**WORK ORDER:** Look below and pull out each line with the word "gibavargas".

[[ SUPPLIED INFORMATION, beginning ]]

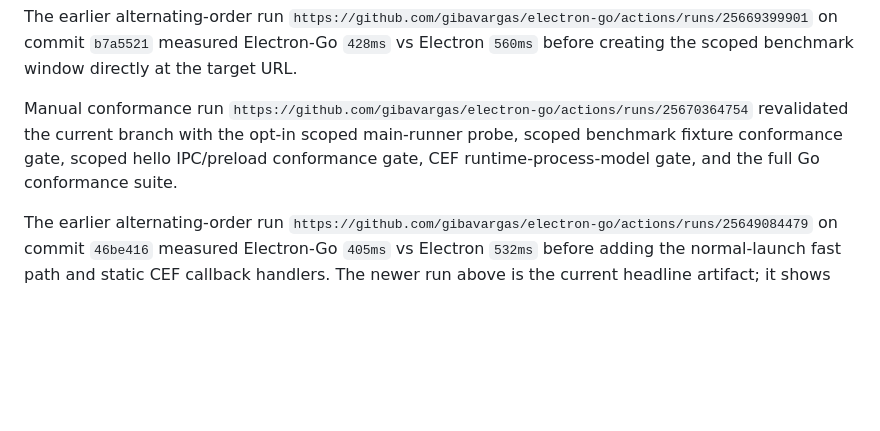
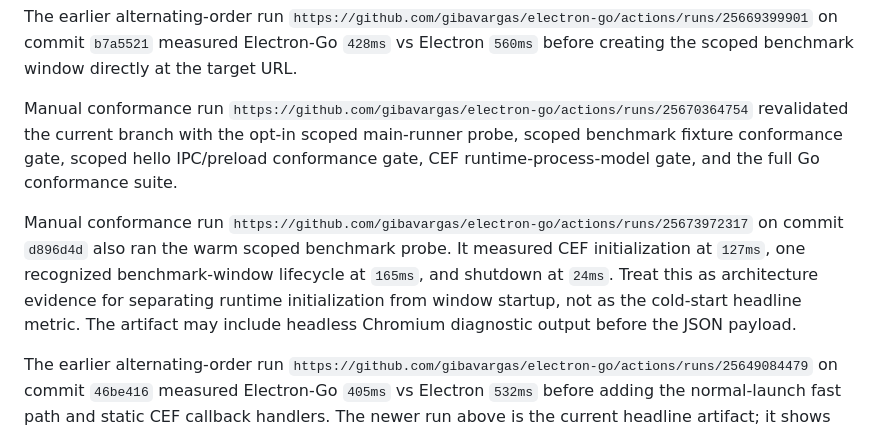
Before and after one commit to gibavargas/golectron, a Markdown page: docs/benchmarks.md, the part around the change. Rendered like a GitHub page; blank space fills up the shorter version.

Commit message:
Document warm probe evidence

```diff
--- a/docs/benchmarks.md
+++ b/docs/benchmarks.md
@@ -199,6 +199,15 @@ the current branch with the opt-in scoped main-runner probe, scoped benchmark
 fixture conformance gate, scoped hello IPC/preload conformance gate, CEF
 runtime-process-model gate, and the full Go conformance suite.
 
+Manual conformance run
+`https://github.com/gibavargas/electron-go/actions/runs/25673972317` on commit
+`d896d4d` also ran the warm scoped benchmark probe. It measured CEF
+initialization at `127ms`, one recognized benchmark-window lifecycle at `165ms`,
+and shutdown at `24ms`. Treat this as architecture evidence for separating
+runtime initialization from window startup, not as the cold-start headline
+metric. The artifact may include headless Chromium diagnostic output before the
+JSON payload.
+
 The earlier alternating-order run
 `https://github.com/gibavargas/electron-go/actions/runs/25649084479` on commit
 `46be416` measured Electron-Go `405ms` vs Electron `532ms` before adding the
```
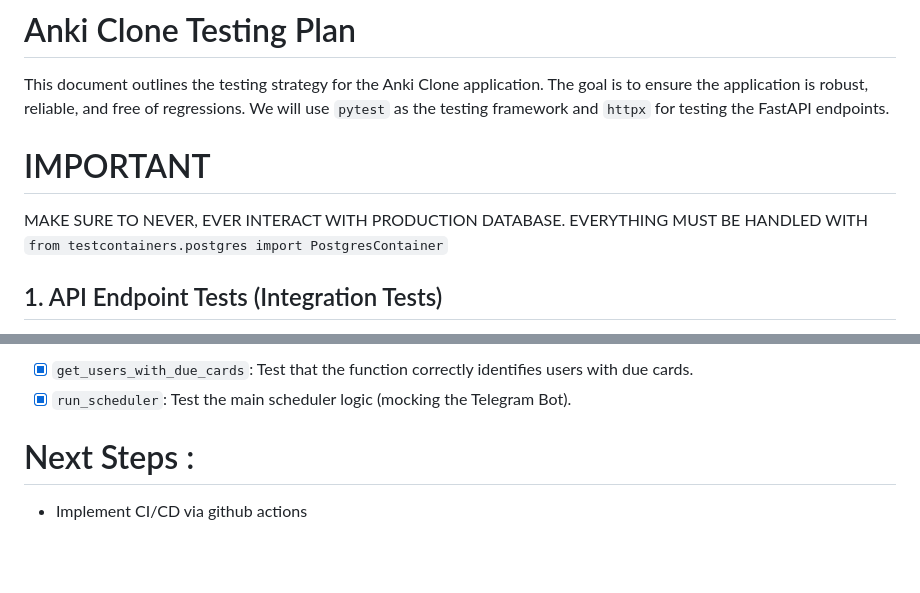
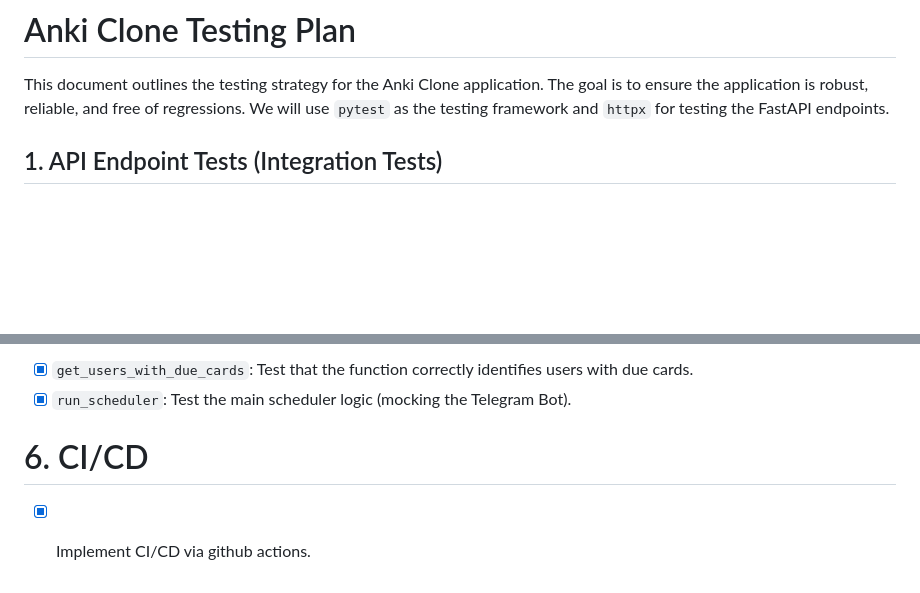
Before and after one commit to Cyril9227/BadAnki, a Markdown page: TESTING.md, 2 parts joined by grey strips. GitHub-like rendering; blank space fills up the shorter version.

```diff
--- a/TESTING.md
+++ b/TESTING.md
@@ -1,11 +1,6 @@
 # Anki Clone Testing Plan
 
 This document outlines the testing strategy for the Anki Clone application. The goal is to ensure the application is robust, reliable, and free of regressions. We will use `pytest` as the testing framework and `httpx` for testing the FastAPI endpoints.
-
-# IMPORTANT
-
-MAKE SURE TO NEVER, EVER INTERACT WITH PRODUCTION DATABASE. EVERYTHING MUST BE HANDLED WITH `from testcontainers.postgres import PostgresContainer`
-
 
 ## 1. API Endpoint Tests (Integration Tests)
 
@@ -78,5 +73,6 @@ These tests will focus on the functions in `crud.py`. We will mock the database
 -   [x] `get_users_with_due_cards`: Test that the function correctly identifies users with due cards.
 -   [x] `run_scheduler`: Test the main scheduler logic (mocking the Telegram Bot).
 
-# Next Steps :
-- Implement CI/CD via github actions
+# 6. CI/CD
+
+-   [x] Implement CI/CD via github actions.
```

[[ SUPPLIED INFORMATION, end ]]

**RESULT OF THE TASK:**
Before and after one commit to gibavargas/golectron, a Markdown page: docs/benchmarks.md, the part around the change. Rendered like a GitHub page; blank space fills up the shorter version.
+`https://github.com/gibavargas/electron-go/actions/runs/25673972317` on commit
 `https://github.com/gibavargas/electron-go/actions/runs/25649084479` on commit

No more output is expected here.